### Material for this task
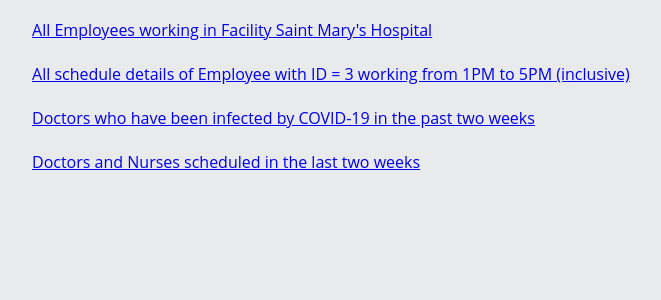
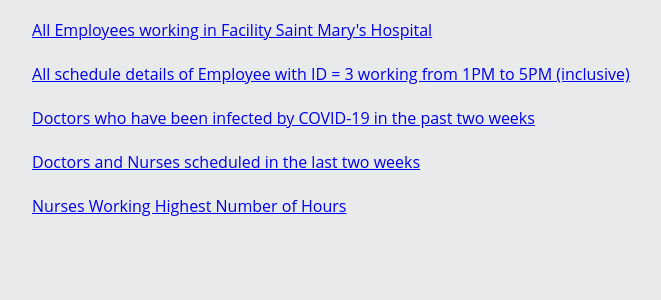
Before and after one commit to Zafirmk/Project_353, a PHP site: page / in a window 1280 px wide. Shown: the part 223-523 px from the top of the page, without its empty margins (16-677 px from the left). Run offline with PHP 8.4, Linux system fonts and the light colour scheme.

Commit message:
query #15 - functional
need to fix #9 and #11

```diff
--- a/HFESTS/Database/queries.php
+++ b/HFESTS/Database/queries.php
@@ -18,7 +18,7 @@
   } else if($_GET['Q'] == 11){
     $title = "Doctors and Nurses on Schedule";
     $columns = array("First Name", "Last Name", "Role");
-    $query = "SELECT e.FirstName, e.LastName, e.Role FROM Employees_Managers e JOIN Schedule s ON e.EmployeeID = s.EmployeeID WHERE s.FacilityID = [facility_id] AND s.StartDate BETWEEN DATE_SUB(NOW(), INTERVAL 2 WEEK) AND NOW() AND (e.Role = 'Doctor' OR e.Role = 'Nurse') ORDER BY e.Role ASC, e.FirstName ASC; ";
+    $query = "SELECT e.FirstName, e.LastName, e.Role FROM Employees_Managers e JOIN Schedule s ON e.EmployeeID = s.EmployeeID WHERE s.FacilityID = [facility_id] AND s.StartDate BETWEEN DATE_SUB(NOW(), INTERVAL 2 WEEK) AND NOW() AND (e.Role = 'Doctor' OR e.Role = 'Nurse') ORDER BY e.Role ASC, e.FirstName ASC;";
   } else if($_GET['Q'] == 15){
     $title = "Nurses Working Highest Number of Hours";
     $columns = array("First Name", "Last Name", "Role");
--- a/HFESTS/index.php
+++ b/HFESTS/index.php
@@ -37,6 +37,8 @@
     <a href='query.php?Q=11'>Doctors and Nurses scheduled in the last two weeks</a>
     </br>
     </br>
+    <a href='query.php?Q=15'>Nurses Working Highest Number of Hours</a>
+
   </div>
 
 </body>
--- a/HFESTS/query.php
+++ b/HFESTS/query.php
@@ -3,6 +3,7 @@
 <head>
   <title>Popular Query</title>
   <link rel="stylesheet" href="style.css" />
+  <link href="https://fonts.googleapis.com/css?family=Open+Sans" rel="stylesheet">
 </head>
 
 <body>
```
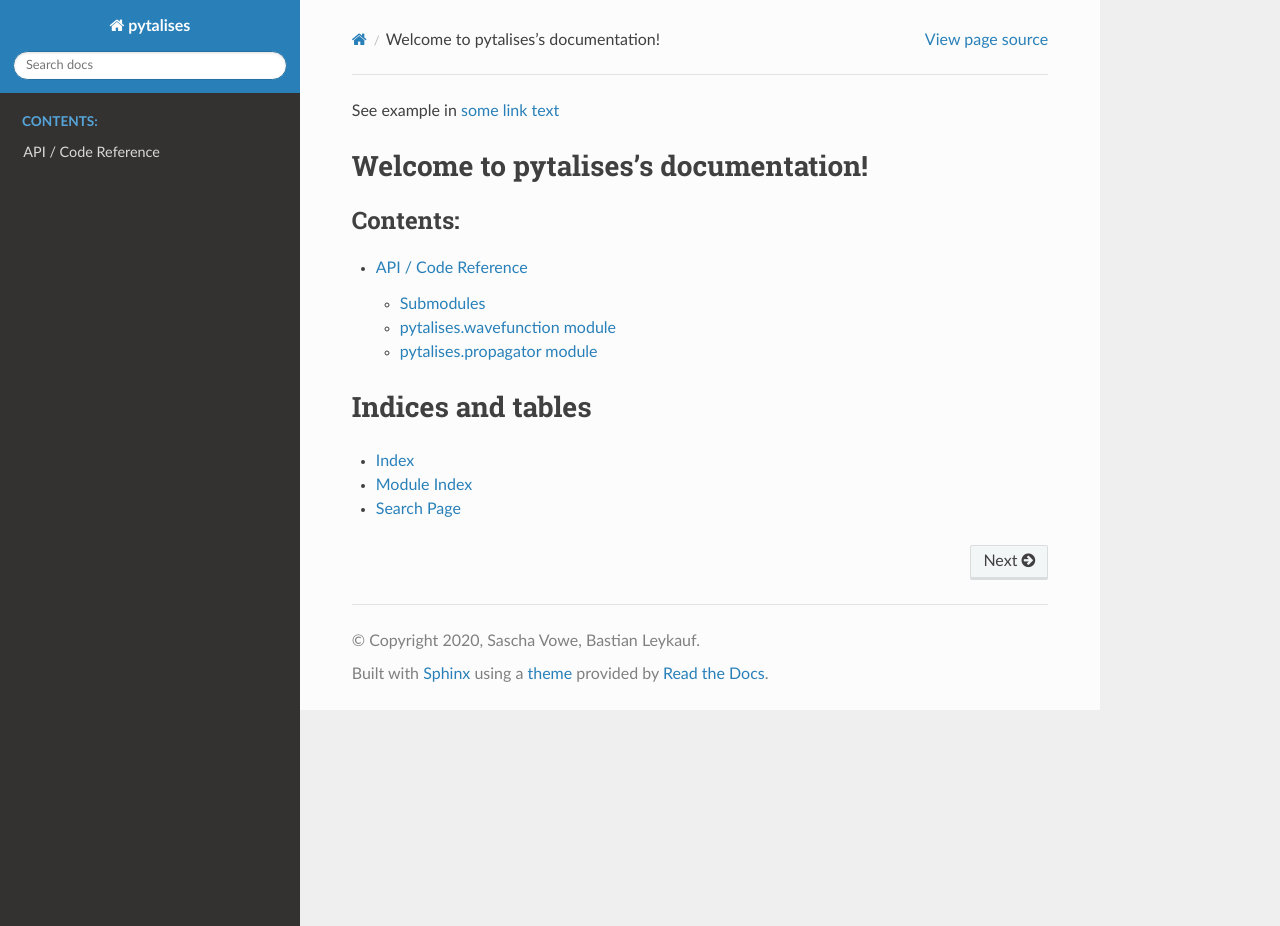
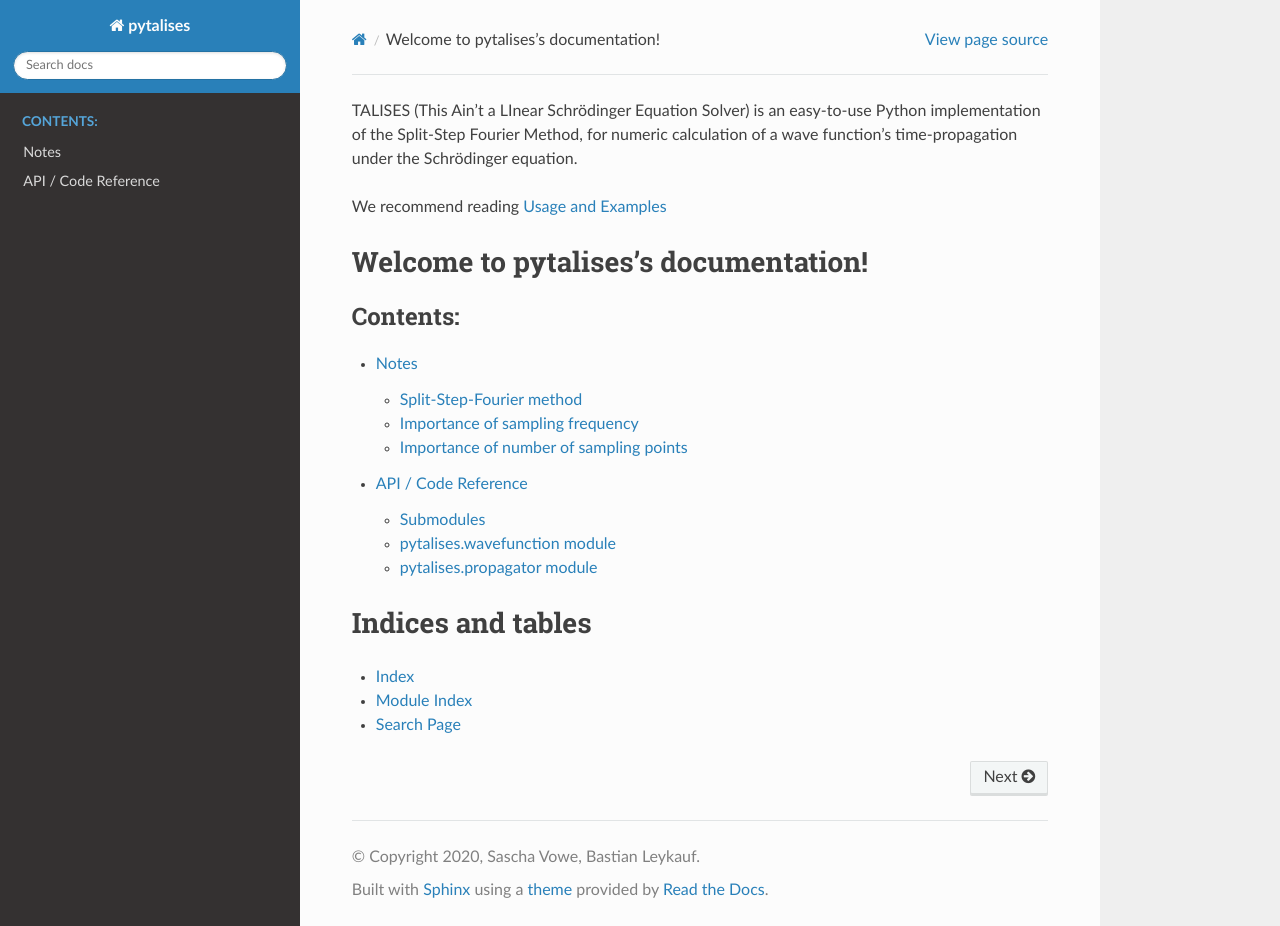
Before and after one commit to savowe/pytalises, a Sphinx documentation site: the page built from docs/source/index.rst, in a window 1280 px wide and 926 px high. Built offline with Sphinx 7.4.7 and the Read the Docs theme 2.0.0, drawn with Linux system fonts in a browser that asks for light colours; pages that are not in the unit, such as notebooks, are missing from menus.

Commit message:
Doc update (#6)
* doc update

```diff
--- a/docs/source/index.rst
+++ b/docs/source/index.rst
@@ -3,7 +3,11 @@
    You can adapt this file completely to your liking, but it should at least
    contain the root `toctree` directive.
 
-See example in `some link text <free_expansion.html>`_
+TALISES (This Ain't a LInear Schrödinger Equation Solver) is an easy-to-use
+Python implementation of the Split-Step Fourier Method, for numeric
+calculation of a wave function's time-propagation under the Schrödinger equation.
+
+We recommend reading `Usage and Examples <examples.html>`_
 
 Welcome to pytalises's documentation!
 =====================================
@@ -13,6 +17,7 @@ Welcome to pytalises's documentation!
    :caption: Contents:
 
    examples
+   notes
    pytalises.rst
 
 
```
Also changed, not shown: README.md (+3 -0 lines), docs/source/notes.ipynb (added).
######
▸ Your instructions: All of the material is to be reproduced verbatim, pictures excluded.

▸ Written response:
Before and after one commit to Zafirmk/Project_353, a PHP site: page / in a window 1280 px wide. Shown: the part 223-523 px from the top of the page, without its empty margins (16-677 px from the left). Run offline with PHP 8.4, Linux system fonts and the light colour scheme.

Commit message:
query #15 - functional
need to fix #9 and #11

```diff
--- a/HFESTS/Database/queries.php
+++ b/HFESTS/Database/queries.php
@@ -18,7 +18,7 @@
   } else if($_GET['Q'] == 11){
     $title = "Doctors and Nurses on Schedule";
     $columns = array("First Name", "Last Name", "Role");
-    $query = "SELECT e.FirstName, e.LastName, e.Role FROM Employees_Managers e JOIN Schedule s ON e.EmployeeID = s.EmployeeID WHERE s.FacilityID = [facility_id] AND s.StartDate BETWEEN DATE_SUB(NOW(), INTERVAL 2 WEEK) AND NOW() AND (e.Role = 'Doctor' OR e.Role = 'Nurse') ORDER BY e.Role ASC, e.FirstName ASC; ";
+    $query = "SELECT e.FirstName, e.LastName, e.Role FROM Employees_Managers e JOIN Schedule s ON e.EmployeeID = s.EmployeeID WHERE s.FacilityID = [facility_id] AND s.StartDate BETWEEN DATE_SUB(NOW(), INTERVAL 2 WEEK) AND NOW() AND (e.Role = 'Doctor' OR e.Role = 'Nurse') ORDER BY e.Role ASC, e.FirstName ASC;";
   } else if($_GET['Q'] == 15){
     $title = "Nurses Working Highest Number of Hours";
     $columns = array("First Name", "Last Name", "Role");
--- a/HFESTS/index.php
+++ b/HFESTS/index.php
@@ -37,6 +37,8 @@
     <a href='query.php?Q=11'>Doctors and Nurses scheduled in the last two weeks</a>
     </br>
     </br>
+    <a href='query.php?Q=15'>Nurses Working Highest Number of Hours</a>
+
   </div>
 
 </body>
--- a/HFESTS/query.php
+++ b/HFESTS/query.php
@@ -3,6 +3,7 @@
 <head>
   <title>Popular Query</title>
   <link rel="stylesheet" href="style.css" />
+  <link href="https://fonts.googleapis.com/css?family=Open+Sans" rel="stylesheet">
 </head>
 
 <body>
```
Before and after one commit to savowe/pytalises, a Sphinx documentation site: the page built from docs/source/index.rst, in a window 1280 px wide and 926 px high. Built offline with Sphinx 7.4.7 and the Read the Docs theme 2.0.0, drawn with Linux system fonts in a browser that asks for light colours; pages that are not in the unit, such as notebooks, are missing from menus.

Commit message:
Doc update (#6)
* doc update

```diff
--- a/docs/source/index.rst
+++ b/docs/source/index.rst
@@ -3,7 +3,11 @@
    You can adapt this file completely to your liking, but it should at least
    contain the root `toctree` directive.
 
-See example in `some link text <free_expansion.html>`_
+TALISES (This Ain't a LInear Schrödinger Equation Solver) is an easy-to-use
+Python implementation of the Split-Step Fourier Method, for numeric
+calculation of a wave function's time-propagation under the Schrödinger equation.
+
+We recommend reading `Usage and Examples <examples.html>`_
 
 Welcome to pytalises's documentation!
 =====================================
@@ -13,6 +17,7 @@ Welcome to pytalises's documentation!
    :caption: Contents:
 
    examples
+   notes
    pytalises.rst
 
 
```
Also changed, not shown: README.md (+3 -0 lines), docs/source/notes.ipynb (added).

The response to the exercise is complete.